• EXERCISE DESCRIPTION: Work through the data line by line, gathering every line that has the word "none".

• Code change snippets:
----------

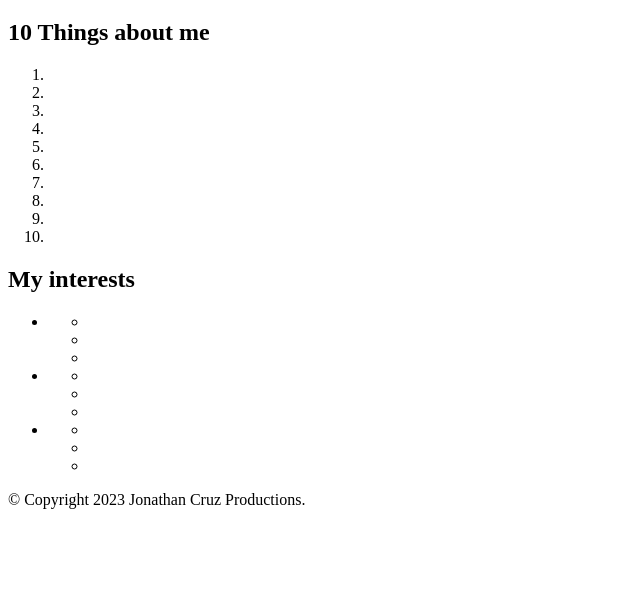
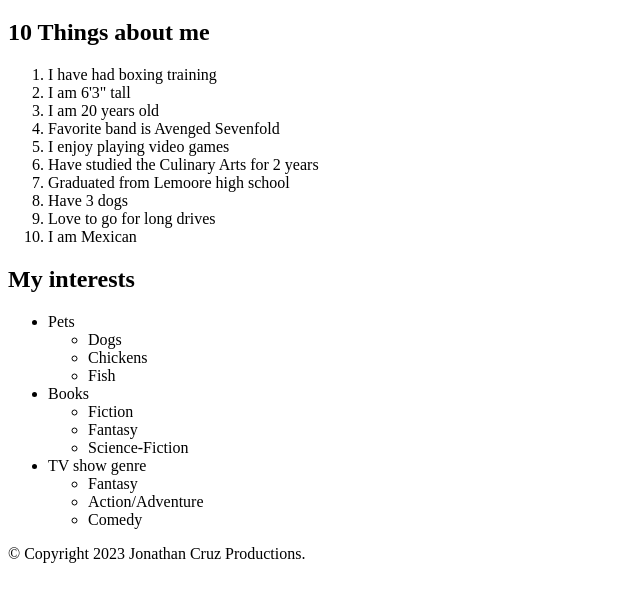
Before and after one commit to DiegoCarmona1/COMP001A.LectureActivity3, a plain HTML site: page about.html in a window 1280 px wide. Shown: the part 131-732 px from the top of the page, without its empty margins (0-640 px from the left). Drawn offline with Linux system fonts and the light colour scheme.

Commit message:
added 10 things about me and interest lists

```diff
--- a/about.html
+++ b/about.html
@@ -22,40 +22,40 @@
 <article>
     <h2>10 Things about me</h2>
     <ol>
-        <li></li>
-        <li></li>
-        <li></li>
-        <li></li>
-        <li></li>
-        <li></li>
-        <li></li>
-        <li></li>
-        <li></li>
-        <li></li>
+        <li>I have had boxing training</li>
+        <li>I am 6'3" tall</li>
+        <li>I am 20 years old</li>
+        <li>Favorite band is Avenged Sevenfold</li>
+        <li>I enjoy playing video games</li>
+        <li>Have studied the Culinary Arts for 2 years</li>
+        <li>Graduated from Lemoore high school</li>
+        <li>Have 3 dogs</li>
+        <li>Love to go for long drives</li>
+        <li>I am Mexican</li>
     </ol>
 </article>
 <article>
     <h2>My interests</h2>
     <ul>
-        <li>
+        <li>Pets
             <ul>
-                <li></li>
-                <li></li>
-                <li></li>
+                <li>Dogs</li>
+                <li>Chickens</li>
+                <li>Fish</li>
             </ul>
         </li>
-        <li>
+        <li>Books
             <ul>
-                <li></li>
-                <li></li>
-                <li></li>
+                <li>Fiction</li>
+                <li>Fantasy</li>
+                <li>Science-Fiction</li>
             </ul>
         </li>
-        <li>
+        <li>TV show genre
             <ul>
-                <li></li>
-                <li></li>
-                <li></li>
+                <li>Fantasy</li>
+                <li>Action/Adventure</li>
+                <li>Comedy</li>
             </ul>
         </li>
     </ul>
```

----------

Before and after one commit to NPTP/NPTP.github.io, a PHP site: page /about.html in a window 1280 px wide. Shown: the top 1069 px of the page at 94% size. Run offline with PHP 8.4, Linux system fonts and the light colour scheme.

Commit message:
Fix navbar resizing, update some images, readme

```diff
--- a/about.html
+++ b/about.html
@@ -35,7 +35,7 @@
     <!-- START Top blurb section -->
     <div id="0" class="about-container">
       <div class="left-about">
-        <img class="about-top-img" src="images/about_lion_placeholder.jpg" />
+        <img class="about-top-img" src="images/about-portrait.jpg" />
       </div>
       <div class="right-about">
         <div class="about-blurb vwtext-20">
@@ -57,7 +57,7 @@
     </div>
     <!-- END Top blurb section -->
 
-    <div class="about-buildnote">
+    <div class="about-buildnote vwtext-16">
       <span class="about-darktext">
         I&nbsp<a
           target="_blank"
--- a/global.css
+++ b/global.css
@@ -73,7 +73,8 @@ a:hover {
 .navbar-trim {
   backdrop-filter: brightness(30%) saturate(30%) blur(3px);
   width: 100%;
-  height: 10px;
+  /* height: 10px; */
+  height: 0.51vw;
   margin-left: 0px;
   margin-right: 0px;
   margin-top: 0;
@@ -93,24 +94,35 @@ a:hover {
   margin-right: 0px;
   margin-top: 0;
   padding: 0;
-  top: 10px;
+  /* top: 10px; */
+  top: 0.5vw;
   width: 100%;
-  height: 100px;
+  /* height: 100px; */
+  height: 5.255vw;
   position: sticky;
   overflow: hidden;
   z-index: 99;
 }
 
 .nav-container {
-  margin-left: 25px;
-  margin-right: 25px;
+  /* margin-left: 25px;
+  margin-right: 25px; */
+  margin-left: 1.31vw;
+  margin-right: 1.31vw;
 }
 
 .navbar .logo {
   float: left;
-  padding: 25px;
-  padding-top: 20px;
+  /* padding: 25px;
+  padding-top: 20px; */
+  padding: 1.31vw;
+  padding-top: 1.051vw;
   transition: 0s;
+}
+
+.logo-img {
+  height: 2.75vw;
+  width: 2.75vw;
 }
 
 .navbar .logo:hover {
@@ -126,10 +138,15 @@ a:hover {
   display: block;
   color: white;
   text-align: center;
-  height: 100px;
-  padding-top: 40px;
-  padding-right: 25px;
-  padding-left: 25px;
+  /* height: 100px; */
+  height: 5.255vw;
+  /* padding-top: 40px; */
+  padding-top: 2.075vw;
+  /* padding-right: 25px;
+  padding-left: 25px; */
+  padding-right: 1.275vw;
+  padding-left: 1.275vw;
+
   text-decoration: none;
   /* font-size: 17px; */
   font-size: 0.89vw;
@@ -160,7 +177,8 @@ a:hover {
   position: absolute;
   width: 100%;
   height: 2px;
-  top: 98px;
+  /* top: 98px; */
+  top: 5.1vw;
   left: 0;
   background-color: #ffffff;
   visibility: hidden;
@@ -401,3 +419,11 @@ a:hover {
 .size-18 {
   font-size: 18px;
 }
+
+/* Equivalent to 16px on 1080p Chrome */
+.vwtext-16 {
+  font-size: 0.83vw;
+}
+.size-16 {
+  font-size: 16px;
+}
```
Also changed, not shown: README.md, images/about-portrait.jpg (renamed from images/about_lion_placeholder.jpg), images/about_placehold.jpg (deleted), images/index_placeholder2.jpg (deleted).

----------

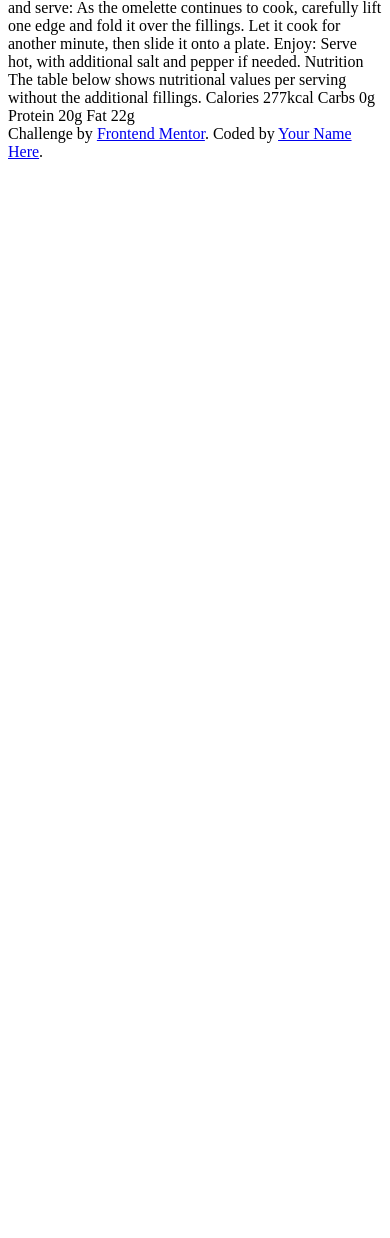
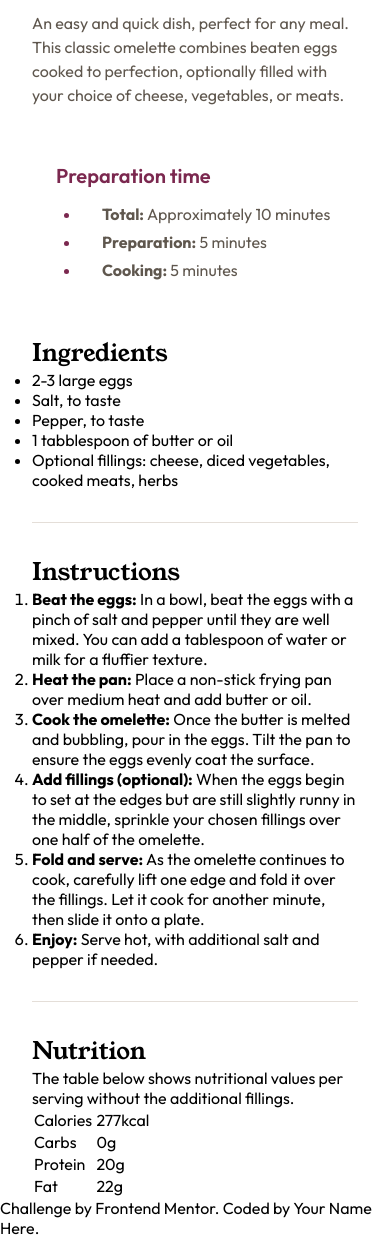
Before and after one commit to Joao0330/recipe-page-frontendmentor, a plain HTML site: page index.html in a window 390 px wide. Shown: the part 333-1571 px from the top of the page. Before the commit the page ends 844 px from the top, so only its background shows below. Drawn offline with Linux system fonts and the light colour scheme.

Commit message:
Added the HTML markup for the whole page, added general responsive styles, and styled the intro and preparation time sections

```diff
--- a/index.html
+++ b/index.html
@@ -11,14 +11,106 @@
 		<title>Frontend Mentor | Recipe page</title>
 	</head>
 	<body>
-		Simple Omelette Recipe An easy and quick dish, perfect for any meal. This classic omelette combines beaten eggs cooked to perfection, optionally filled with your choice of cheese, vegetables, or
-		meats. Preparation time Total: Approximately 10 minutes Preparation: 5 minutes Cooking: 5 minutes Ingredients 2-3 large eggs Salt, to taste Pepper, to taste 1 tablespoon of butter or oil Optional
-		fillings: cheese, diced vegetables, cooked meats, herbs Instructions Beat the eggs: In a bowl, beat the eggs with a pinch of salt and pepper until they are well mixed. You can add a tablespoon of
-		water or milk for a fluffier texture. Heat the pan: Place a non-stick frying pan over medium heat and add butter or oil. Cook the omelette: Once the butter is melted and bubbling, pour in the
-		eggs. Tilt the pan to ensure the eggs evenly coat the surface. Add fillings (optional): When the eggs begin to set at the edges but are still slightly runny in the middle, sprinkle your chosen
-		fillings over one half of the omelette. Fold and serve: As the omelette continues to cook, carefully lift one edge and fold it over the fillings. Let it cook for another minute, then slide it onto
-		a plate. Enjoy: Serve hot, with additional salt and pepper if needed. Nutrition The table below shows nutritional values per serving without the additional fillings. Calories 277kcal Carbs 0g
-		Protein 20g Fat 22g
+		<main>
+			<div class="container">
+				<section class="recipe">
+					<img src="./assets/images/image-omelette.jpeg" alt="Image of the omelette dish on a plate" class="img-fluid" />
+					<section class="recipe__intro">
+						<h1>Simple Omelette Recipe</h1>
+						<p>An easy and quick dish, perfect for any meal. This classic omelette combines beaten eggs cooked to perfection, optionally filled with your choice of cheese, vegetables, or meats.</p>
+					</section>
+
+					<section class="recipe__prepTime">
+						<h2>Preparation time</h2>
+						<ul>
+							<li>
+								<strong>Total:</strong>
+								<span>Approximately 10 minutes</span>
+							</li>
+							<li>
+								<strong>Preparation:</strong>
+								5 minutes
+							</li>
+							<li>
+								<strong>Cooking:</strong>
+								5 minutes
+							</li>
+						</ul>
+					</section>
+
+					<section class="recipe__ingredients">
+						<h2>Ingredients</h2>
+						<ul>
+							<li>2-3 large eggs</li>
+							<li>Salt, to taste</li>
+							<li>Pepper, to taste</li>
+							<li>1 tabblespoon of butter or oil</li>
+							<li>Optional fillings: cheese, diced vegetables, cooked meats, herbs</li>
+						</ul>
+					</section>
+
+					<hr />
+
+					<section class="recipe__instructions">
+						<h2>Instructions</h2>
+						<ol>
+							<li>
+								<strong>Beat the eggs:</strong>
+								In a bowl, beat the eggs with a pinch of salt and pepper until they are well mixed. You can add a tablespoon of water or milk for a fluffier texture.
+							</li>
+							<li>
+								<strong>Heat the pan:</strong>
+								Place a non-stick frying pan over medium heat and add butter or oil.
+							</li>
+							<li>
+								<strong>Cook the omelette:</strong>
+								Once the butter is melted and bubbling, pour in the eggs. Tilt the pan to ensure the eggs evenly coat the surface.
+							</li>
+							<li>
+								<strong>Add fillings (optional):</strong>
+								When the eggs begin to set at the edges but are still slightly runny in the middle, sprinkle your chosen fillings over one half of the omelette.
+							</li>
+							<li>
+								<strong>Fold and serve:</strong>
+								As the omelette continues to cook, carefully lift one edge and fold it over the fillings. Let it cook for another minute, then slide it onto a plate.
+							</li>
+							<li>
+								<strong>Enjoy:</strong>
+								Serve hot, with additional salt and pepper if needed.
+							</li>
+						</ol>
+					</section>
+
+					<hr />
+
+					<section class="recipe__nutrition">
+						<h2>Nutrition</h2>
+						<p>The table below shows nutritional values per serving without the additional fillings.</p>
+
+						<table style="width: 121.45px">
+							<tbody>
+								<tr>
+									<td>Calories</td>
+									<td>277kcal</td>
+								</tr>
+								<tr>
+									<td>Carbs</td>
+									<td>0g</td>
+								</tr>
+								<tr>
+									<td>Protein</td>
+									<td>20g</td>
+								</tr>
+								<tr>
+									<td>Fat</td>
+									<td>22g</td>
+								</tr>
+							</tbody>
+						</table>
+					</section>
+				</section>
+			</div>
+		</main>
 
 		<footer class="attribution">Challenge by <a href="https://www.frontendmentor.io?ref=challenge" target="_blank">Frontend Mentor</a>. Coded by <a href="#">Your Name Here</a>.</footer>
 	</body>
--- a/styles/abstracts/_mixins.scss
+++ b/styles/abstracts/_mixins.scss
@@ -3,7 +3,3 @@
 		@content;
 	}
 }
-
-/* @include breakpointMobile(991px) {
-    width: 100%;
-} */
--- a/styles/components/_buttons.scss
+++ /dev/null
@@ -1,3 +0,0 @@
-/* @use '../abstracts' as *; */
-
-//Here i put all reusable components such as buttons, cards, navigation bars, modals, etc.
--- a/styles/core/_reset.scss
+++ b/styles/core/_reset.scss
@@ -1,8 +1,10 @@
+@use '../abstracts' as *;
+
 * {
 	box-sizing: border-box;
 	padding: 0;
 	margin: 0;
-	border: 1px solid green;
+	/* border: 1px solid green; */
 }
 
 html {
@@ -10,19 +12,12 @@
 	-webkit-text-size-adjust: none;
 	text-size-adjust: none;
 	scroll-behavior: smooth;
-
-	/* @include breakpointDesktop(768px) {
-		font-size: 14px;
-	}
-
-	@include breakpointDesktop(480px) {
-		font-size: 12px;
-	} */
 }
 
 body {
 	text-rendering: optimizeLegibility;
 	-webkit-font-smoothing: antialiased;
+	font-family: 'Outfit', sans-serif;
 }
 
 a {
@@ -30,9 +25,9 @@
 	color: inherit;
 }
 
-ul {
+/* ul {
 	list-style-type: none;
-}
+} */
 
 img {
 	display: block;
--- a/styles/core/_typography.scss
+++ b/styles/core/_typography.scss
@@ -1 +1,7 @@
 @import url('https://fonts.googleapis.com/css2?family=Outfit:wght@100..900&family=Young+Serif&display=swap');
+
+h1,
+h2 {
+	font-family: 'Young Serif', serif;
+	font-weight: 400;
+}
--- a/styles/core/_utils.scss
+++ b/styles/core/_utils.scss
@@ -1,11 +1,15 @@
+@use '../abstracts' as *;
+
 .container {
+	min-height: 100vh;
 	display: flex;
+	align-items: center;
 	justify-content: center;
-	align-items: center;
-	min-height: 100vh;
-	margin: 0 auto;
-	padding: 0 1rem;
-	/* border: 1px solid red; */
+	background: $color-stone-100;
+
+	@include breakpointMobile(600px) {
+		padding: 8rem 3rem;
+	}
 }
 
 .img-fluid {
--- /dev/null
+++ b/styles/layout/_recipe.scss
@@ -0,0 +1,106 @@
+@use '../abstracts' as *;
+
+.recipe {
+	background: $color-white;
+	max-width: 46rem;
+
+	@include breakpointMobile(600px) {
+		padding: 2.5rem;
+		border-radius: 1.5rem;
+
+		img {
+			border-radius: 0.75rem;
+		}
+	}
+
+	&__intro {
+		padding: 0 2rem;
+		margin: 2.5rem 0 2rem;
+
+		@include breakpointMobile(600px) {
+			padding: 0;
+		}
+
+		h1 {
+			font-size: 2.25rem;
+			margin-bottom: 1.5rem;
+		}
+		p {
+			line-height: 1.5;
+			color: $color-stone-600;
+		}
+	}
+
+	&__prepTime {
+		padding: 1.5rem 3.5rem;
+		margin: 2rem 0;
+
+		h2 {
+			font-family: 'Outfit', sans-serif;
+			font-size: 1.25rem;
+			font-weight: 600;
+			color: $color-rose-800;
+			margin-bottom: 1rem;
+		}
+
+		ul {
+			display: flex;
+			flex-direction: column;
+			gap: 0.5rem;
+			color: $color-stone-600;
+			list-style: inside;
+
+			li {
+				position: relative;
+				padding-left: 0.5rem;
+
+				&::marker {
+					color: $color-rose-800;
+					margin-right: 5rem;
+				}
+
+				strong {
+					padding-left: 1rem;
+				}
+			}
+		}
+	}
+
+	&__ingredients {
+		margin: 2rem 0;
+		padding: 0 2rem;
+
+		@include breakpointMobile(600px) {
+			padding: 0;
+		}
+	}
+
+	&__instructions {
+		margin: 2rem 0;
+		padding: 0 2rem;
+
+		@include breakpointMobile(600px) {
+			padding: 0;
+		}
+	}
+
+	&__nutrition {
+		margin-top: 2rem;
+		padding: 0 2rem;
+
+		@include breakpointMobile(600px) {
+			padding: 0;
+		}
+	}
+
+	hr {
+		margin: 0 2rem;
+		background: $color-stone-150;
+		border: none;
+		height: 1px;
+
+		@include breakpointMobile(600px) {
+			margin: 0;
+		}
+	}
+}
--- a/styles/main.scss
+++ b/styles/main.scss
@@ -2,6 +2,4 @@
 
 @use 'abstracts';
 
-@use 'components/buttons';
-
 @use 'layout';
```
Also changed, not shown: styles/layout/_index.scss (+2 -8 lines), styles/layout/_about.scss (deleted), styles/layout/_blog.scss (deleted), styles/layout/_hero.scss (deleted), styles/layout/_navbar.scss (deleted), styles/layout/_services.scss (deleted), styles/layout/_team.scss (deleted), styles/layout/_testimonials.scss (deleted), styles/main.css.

----------

• WRITTEN SOLUTION:
   text-decoration: none;
 	-webkit-text-size-adjust: none;
 	text-size-adjust: none;
 	list-style-type: none;
+		border: none;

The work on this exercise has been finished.